WHAT THE TASK REQUIRES: Copy out the lines below that hold the word "flex".

────────────────

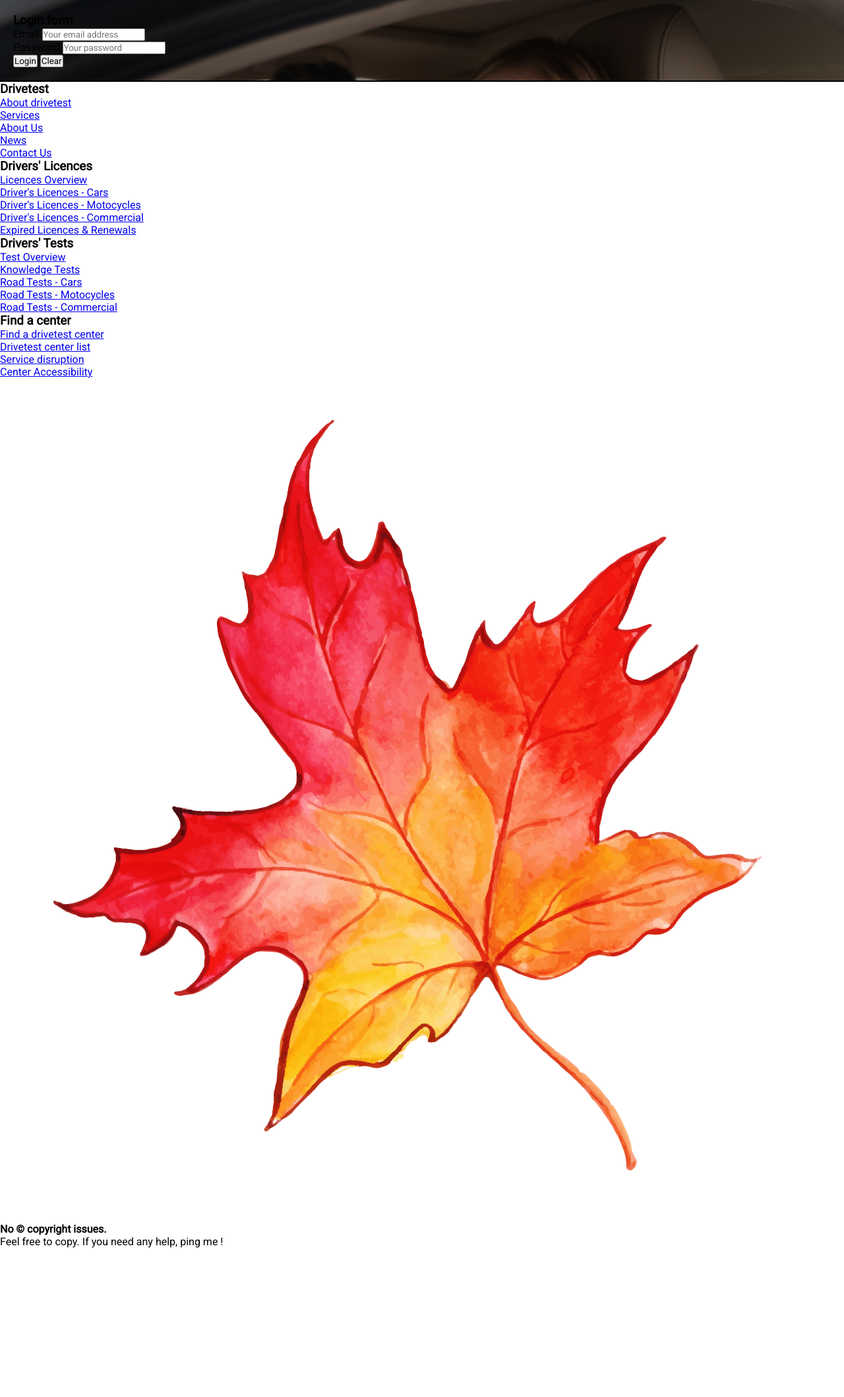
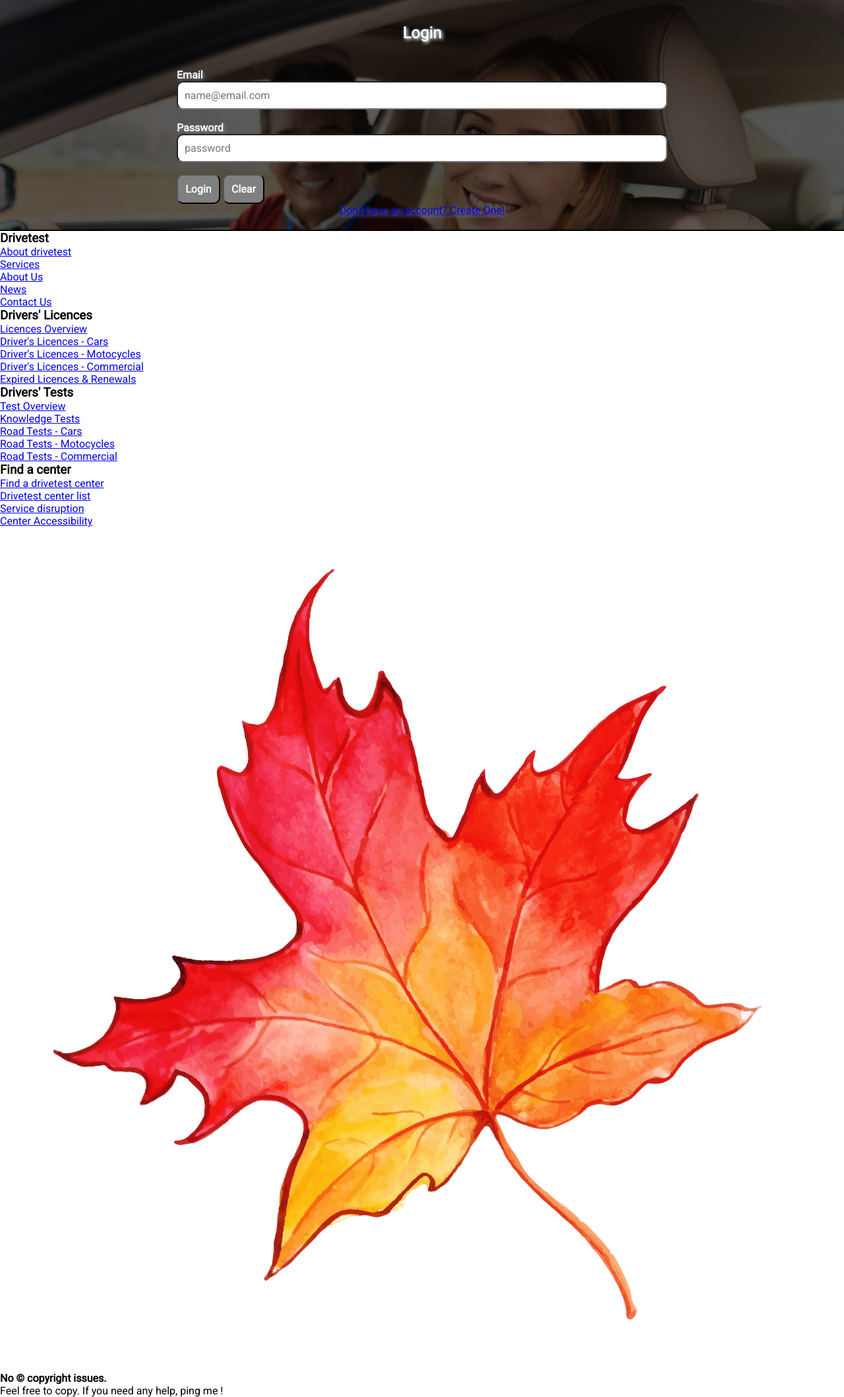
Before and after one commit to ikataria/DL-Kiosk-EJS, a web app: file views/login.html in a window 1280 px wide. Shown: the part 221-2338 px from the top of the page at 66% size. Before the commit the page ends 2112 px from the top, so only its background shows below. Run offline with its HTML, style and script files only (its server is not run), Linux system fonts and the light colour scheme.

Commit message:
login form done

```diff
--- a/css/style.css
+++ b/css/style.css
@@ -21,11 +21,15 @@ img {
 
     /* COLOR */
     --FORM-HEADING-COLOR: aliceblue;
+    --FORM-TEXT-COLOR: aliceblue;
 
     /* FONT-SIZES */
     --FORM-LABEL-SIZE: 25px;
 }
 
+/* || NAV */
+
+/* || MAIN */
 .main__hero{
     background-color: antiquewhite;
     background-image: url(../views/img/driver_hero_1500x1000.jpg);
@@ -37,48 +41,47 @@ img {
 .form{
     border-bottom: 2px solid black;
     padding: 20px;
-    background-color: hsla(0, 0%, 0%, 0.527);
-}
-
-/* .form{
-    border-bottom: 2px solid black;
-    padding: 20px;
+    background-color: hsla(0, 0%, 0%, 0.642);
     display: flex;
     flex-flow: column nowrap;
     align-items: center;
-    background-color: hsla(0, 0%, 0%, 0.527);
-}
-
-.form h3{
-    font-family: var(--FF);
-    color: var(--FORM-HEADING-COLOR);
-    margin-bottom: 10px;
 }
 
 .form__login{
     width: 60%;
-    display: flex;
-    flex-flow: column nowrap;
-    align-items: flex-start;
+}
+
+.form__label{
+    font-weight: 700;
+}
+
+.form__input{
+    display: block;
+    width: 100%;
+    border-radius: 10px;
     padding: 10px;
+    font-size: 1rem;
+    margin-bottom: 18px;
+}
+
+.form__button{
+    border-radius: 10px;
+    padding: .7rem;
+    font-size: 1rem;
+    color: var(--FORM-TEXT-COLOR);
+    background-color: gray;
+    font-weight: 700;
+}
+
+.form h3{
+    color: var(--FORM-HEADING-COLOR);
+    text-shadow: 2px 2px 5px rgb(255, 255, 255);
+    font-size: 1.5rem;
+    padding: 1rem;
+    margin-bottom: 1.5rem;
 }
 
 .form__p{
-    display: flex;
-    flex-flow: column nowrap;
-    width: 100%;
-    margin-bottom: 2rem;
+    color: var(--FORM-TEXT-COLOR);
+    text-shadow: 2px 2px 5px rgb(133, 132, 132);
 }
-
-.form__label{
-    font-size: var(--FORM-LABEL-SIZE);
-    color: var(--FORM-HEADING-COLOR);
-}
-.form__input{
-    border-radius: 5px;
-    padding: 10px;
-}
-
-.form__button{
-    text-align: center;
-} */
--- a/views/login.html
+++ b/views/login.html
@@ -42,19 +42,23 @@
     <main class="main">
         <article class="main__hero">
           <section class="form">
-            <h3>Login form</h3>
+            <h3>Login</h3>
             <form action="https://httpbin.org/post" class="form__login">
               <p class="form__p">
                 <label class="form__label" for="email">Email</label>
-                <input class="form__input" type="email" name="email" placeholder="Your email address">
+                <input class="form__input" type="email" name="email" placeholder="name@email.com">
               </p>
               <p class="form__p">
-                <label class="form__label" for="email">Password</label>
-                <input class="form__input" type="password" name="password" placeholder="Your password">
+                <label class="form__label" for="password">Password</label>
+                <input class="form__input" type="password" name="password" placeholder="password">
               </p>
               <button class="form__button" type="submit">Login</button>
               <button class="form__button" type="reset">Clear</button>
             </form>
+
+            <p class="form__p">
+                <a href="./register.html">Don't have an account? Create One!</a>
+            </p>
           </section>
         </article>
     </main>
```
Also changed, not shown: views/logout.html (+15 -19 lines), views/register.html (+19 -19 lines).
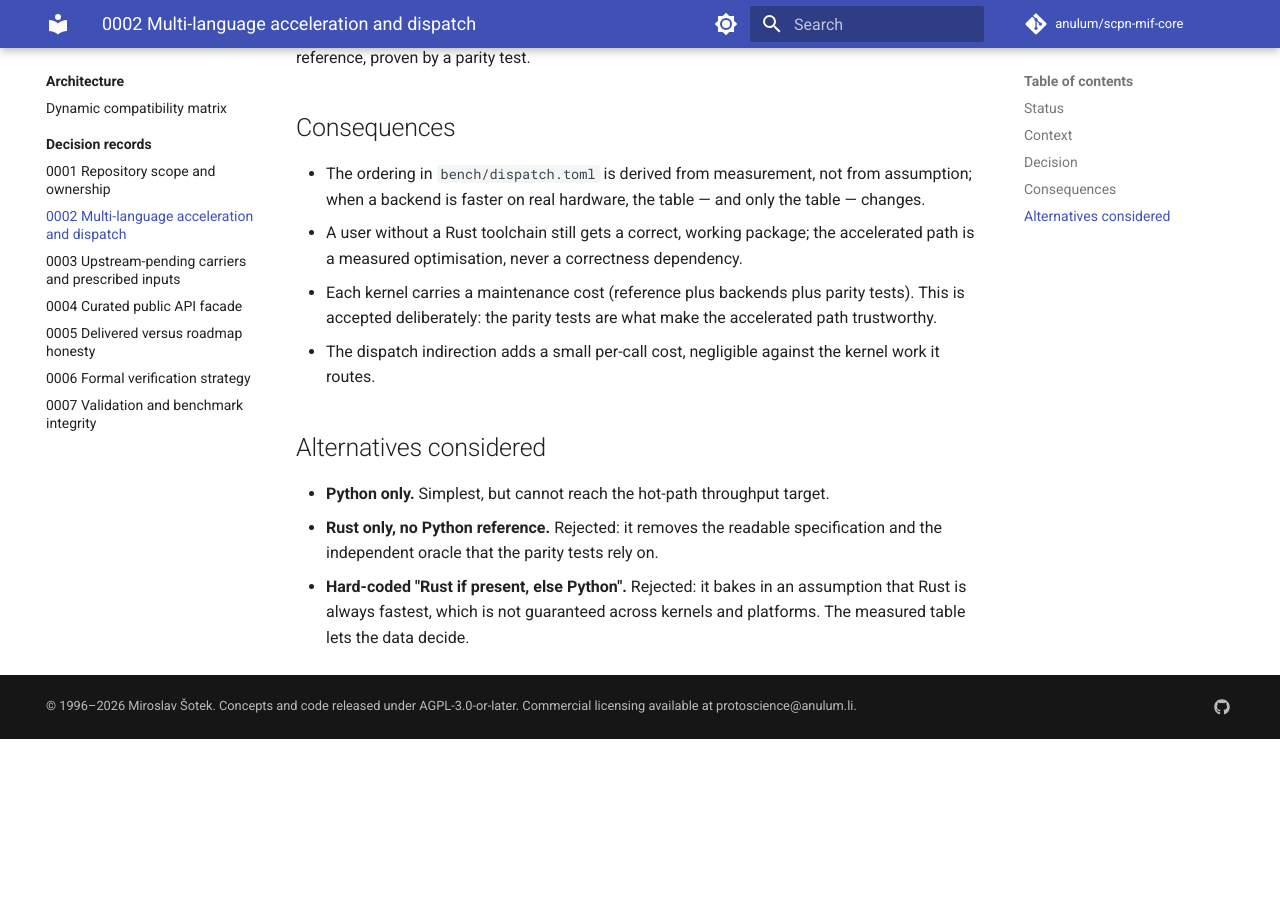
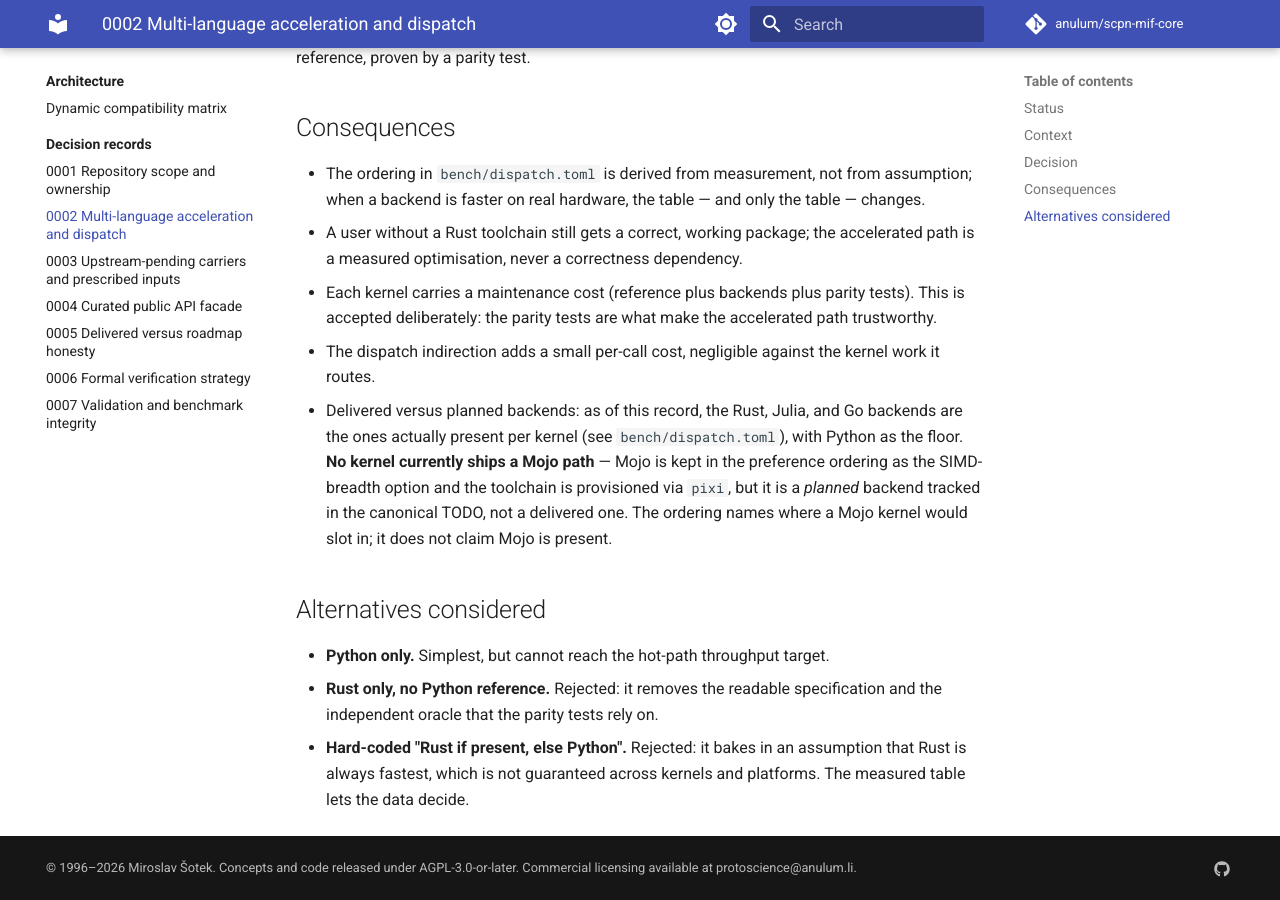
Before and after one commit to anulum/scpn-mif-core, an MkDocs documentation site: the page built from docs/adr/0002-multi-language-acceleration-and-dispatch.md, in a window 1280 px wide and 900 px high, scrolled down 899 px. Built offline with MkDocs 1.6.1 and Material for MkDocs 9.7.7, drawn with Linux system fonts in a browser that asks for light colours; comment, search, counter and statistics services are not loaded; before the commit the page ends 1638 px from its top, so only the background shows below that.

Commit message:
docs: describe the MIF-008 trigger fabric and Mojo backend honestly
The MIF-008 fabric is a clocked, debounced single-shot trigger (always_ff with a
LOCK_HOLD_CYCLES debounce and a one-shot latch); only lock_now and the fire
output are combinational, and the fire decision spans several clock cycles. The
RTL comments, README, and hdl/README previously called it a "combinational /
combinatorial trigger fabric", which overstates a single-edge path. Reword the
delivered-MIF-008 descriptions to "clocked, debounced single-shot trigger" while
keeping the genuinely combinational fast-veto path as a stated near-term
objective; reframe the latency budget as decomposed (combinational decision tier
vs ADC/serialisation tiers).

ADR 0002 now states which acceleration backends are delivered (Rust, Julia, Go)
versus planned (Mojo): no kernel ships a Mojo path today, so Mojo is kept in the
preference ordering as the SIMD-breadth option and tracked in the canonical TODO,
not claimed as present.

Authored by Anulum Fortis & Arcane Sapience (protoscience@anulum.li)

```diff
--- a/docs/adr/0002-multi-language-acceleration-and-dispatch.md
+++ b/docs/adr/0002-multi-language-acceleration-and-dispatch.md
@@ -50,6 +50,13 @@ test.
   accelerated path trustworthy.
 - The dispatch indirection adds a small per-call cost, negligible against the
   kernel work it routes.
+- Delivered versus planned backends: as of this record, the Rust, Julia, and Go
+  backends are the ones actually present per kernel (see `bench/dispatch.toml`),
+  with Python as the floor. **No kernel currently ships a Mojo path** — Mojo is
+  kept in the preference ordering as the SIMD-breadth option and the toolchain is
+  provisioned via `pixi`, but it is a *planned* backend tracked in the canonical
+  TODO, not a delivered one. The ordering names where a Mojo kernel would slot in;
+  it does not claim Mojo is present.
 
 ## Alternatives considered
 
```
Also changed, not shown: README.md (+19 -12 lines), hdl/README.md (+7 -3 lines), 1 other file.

────────────────

SOLUTION:
     display: flex;
     flex-flow: column nowrap;
-    display: flex;
-    flex-flow: column nowrap;
-    align-items: flex-start;
-    display: flex;
-    flex-flow: column nowrap;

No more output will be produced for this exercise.